Mozart comes to Minot
The well-loved story-in-song of the servant Figaro, his beloved fiancee, Susanna, and Figaro’s skirt-chasing boss, the Count, are just a handful of delightful characters of Mozart’s “Le Nozze di Figaro” (“The Marriage of Figaro”).
The Western Plains Opera has gathered dozens of gifted performers to bring the tale to glorious life in Minot as the company presents “The Marriage of Figaro” on Friday at 7:30 p.m., and again Sunday at 3 p.m.
Ann Nicole Nelson Hall at Minot State University will be transformed into the Count’s palace in Spain.
“Mozart’s greatest comedy contains a raft of characters who will amuse and delight the audience,” said Kenneth Bowles, the general director. As the person at the helm of the company, Bowles assured area music lovers than the Western Plains board, which has brought opera to the area for decades, worked tirelessly and successfully to attract people talented enough at music and theater to do justice to the beloved opera.

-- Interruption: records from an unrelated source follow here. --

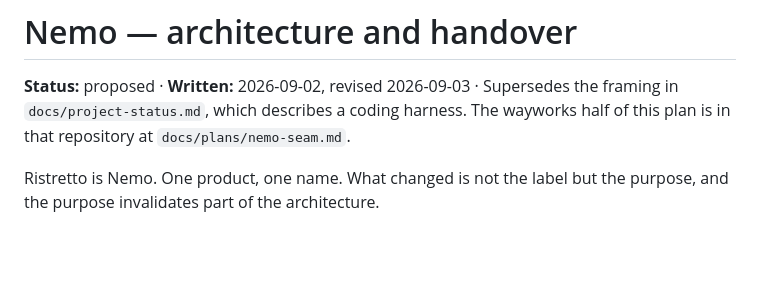
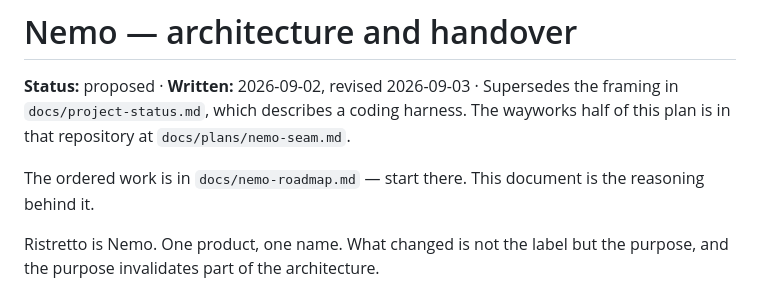
Before and after one commit to SilviaAre95/ristretto-ai, a Markdown page: docs/nemo-architecture.md, the part around the change. GitHub-like rendering; blank space fills up the shorter version.

```diff
--- a/docs/nemo-architecture.md
+++ b/docs/nemo-architecture.md
@@ -4,6 +4,9 @@
 Supersedes the framing in `docs/project-status.md`, which describes a coding
 harness. The wayworks half of this plan is in that repository at
 `docs/plans/nemo-seam.md`.
+
+The ordered work is in `docs/nemo-roadmap.md` — start there. This
+document is the reasoning behind it.
 
 Ristretto is Nemo. One product, one name. What changed is not the label but
 the purpose, and the purpose invalidates part of the architecture.
```
Also changed, not shown: docs/nemo-roadmap.md (added, +151 -0 lines).
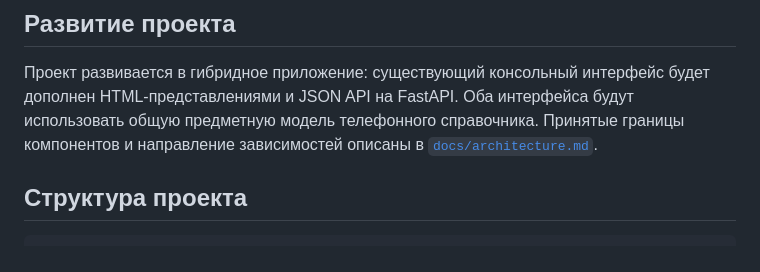
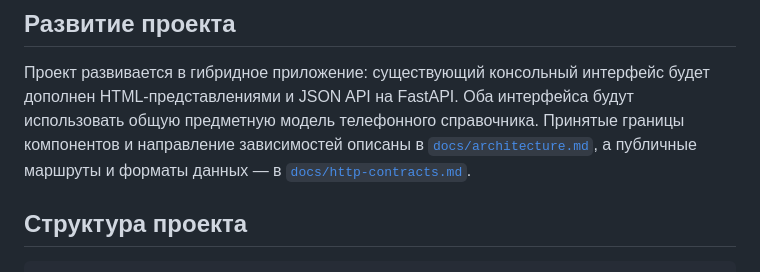
Before and after one commit to Aleksandr-A163/python-web-application, a Markdown page: README.md, the part around the change. GitHub-like rendering.

Commit message:
Define initial HTTP contracts

```diff
--- a/README.md
+++ b/README.md
@@ -107,7 +107,8 @@
 будет дополнен HTML-представлениями и JSON API на FastAPI. Оба интерфейса будут
 использовать общую предметную модель телефонного справочника. Принятые границы
 компонентов и направление зависимостей описаны в
-[`docs/architecture.md`](docs/architecture.md).
+[`docs/architecture.md`](docs/architecture.md), а публичные маршруты и форматы
+данных — в [`docs/http-contracts.md`](docs/http-contracts.md).
 
 ## Структура проекта
 
```
Also changed, not shown: docs/architecture.md (+3 -0 lines), docs/http-contracts.md (added, +172 -0 lines).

That talent search is not always a long-distance effort. Bowles said Chad Armstrong, this year’s leading man, is a native of Estevan, Sask. Armstrong, who sang the role Tonio in “I Pagliacci” in Minot last year for Western Plains, just made his Italian debut and is winning praise for his strong stage presence and natural acting ability as well as vocal delivery.
Armstrong’s wife, Sara Louise Petrocelli, along with Amanda Hall and Michael Redding, who sing the roles of the count and countess, and Michael Posey who performs as Don Basilio also have been featured in Minot. Those performers and North Carolina soprano Catherine Park, who appears in “Figaro” as Susanna, are directed by another repeat Western Plains favorite, Michael Schell. Based in New Jersey, Shell directed “La Traviata” here in 2010.

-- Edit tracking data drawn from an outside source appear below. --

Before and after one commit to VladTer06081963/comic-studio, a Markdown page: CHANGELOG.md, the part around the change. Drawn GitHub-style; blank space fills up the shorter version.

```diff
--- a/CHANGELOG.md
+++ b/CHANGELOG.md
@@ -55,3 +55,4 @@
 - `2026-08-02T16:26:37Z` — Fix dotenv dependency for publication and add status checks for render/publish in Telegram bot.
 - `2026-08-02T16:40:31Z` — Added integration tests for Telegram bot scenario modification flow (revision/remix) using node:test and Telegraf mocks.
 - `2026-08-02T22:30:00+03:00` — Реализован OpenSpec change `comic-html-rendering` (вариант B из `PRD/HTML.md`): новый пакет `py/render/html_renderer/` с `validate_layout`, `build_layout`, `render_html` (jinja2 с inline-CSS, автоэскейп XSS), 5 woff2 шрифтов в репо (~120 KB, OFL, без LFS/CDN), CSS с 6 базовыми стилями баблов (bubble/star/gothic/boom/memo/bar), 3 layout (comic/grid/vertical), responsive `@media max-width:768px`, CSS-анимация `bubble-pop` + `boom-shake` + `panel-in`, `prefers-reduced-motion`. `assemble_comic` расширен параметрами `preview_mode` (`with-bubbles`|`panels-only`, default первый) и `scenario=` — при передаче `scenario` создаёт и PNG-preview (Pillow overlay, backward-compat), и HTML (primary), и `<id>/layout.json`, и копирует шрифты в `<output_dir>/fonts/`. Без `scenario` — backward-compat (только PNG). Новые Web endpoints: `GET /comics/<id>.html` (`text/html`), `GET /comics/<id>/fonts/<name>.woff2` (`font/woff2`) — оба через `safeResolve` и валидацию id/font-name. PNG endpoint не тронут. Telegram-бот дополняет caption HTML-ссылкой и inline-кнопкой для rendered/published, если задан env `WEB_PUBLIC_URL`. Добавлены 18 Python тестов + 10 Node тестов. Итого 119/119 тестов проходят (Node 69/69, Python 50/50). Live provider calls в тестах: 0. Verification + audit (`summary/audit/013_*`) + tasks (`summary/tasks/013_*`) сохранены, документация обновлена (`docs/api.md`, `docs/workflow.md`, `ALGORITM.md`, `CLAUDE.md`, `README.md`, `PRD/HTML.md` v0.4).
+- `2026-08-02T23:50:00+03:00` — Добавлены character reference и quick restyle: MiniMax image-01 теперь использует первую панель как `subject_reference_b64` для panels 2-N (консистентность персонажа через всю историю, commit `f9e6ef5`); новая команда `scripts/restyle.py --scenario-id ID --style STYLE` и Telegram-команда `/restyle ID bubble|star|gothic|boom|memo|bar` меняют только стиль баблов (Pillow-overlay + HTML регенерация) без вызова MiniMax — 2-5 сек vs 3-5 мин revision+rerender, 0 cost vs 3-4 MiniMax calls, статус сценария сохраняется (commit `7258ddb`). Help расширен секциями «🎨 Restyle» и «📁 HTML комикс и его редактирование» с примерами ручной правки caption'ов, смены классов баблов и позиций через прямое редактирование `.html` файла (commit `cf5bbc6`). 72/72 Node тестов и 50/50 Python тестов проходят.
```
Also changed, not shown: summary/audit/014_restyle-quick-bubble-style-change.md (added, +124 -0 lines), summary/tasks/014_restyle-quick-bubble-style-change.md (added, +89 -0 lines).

Petrocelli, a recent district winner in Metropolitan Opera auditions, has appeared in main stage productions and participated in numerous concerts. She will be on stage at the Metropolitan Opera next year.
Hailed for her strong stage presence and sparkling soprano, Hall is winning kudos for both concert and operatic performances. Her 2012-13 season includes star turns in Hawaii and Connecticut and her professional European debut.
Baritone Redding, who sings the wayward Count, has delighted audiences from Florida and New Orleans to New York, Seattle and Boston.
Park, a North Carolinian, is a third-year fellow at the A.J. Fletcher Opera Institute. Critics have praised Park for her considerable depth, power and seamless voice, which she uses to bring Susanna to life in Minot.
Posey, who holds a diploma in musical performance from the prestigious Mozarteum in Salzburg, Austria, has performed thousands of times in more than 20 roles on stages in Austria, Germany, Italy, Switzerland and France. A recipient of numerous awards, Posey broadcast and recorded vocal chamber music in Austria, along with major operatic roles.
Minot State’s new young maestro, Scott Seaton, was chosen from more than 60 international orchestral conductors for the Western Plains production. He made his international debut in 2007 in Luxembourg and has conducted in North and South America and Europe
Several area musicians will be seen and heard in “Figaro” as well, Bowles said. Kimberly Beard appears as Marcellina, Rae-Mae Owens as Barbarina, and Eric Furuseth as Dr. Bartolo. Recent MSU graduate Jared Olson performs as the gardener, Antonio, and the chorus of happy peasants and a full orchestra fill out the production.
“A monumental amount of work goes into a production of this magnitude,” Bowles said, “beginning with hours of raising funds to bring America’s best young talent to Minot.” Casting and set design were long in the works as well.
Western Plains Opera worked toward a fitting musical event to crown the University’s 100th anniversary. The university’s Division of Music, which sponsors and supports the production, continues to play an ever-growing part of the success of opera locally, Bowles said.
His wife, DeVera Bowles, stitched one of her talents into “Figaro” as well, designing and producing – with willing assistants – more than 30 of the splendid costumes that brighten the Spanish palace.
To enjoy the sounds and sights of “The Marriage of Figaro,” everyone may reserve tickets by calling 858-3185 or purchasing them at the door, Bowles said. Seating is reserved, with costs $15, $20 or $25. Student group rates are available.